Growing mainstream acceptance of Bitcoin (BTC) as a reserve asset is having a direct impact on gold, setting the stage for a major shift in institutional allocation between the two assets, according to analysts at JPMorgan Chase.
Quantitative strategists, including Nikolaos Panigirtzoglou, believe that Bitcoin’s digital gold narrative will draw investors away from precious metals, possibly for years to come, leading to a large divergence in price between the two assets.
The bank said Bitcoin only accounts for 0.18% of assets held at family offices, compared with 3.3% for gold exchange-traded funds. Using this data as a starting point, only a small reallocation from gold to BTC could lead to “structural headwinds” for bullion’s price.
In a note to clients that was obtained by Bloomberg, the strategists said:

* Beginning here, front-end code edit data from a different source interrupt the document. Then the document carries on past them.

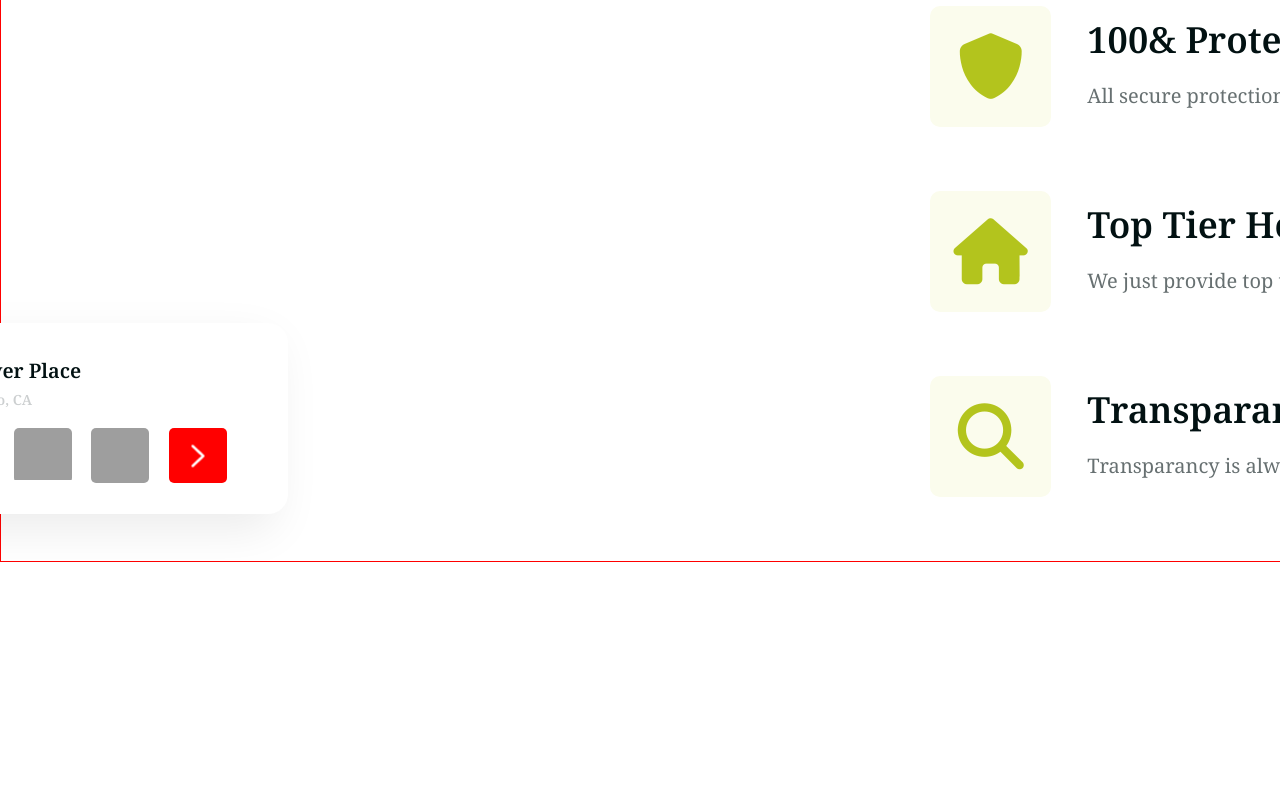
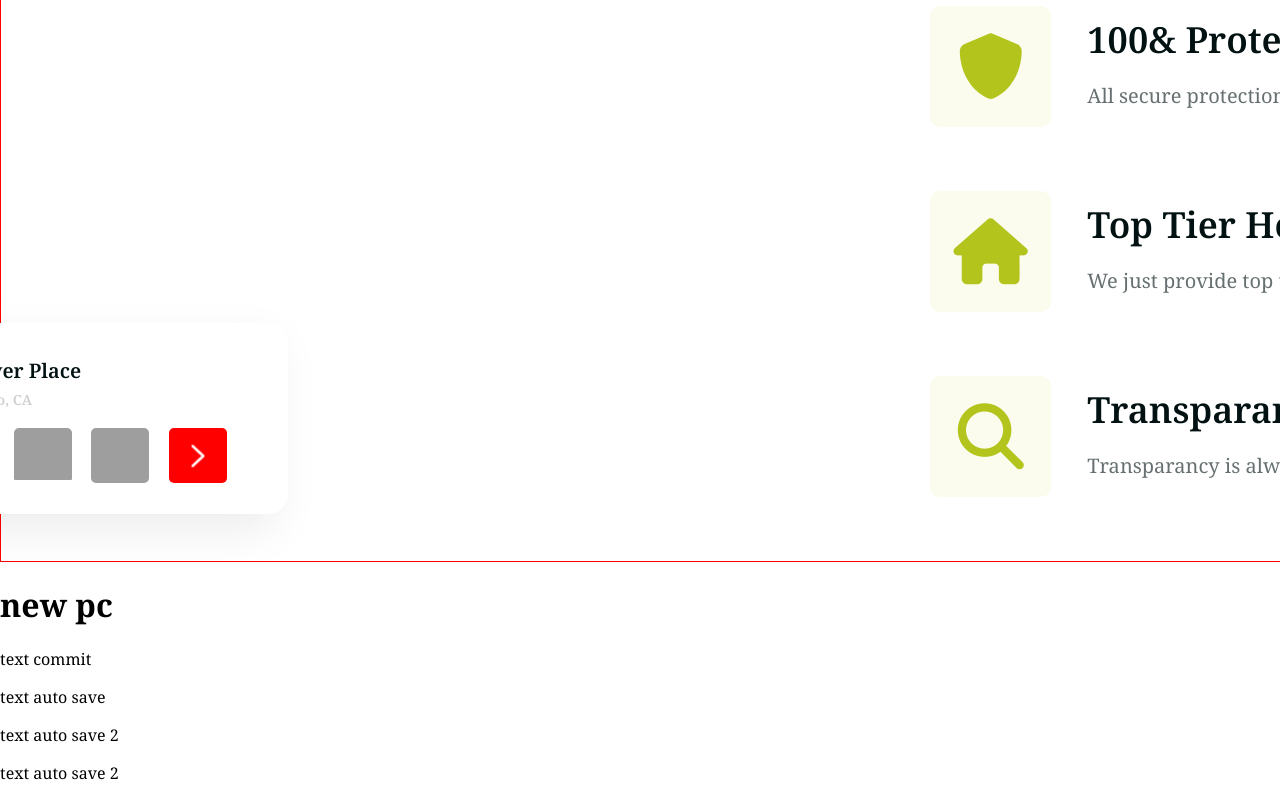
Before and after one commit to Dipcor0/ITParkPerfectHome, a plain HTML site: page index.html in a window 1280 px wide. Shown: the part 4174-4974 px from the top of the page. Before the commit the page ends 4736 px from the top, so only its background shows below. Drawn offline with Linux system fonts and the light colour scheme; grey boxes are pictures that could not be loaded.

Commit message:
test commit new pc

```diff
--- a/index.html
+++ b/index.html
@@ -350,5 +350,12 @@
             </div>
         </div>
     </section>
+
+    <h1>new pc</h1>
+    <p>text commit</p>
+
+    <p>text auto save</p>
+    <p>text auto save 2</p>
+    <p>text auto save 2</p>
 </body>
 </html>
```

“The adoption of bitcoin by institutional investors has only begun, while for gold, its adoption by institutional investors is very advanced. If this medium to longer-term thesis proves right, the price of gold would suffer from a structural headwind over the coming years.”
Looking beyond JPMorgan’s analysis, there is clear evidence that institutional uptake of Bitcoin is rising. Grayscale, a digital-asset manager, has recorded record inflows into its Bitcoin and Ethereum (ETH) trusts. Grayscale, Paypal and Cash App are buying up more BTC than is being mined each day.
CoinShares, a European digital asset manager, has also reported on the recent surge in crypto capital inflows. Over just four weeks, Bitcoin products sucked in $1.4 billion. Gold, meanwhile, recorded record outflows of $9.2 billion.
Investors wishing to go along with the trend can purchase one unit of Grayscale's Bitcoin Trust and sell three units of the SPDR Gold Shares trust, the bank said.
Despite Bitcoin’s long-term value proposition, the digital asset is likely overextended after the latest rally. The strategists cite the possibility of strong selling pressure in the short term.
Bitcoin’s price briefly fell below $18,000 on Wednesday, having declined by more than 7% at the lowest point.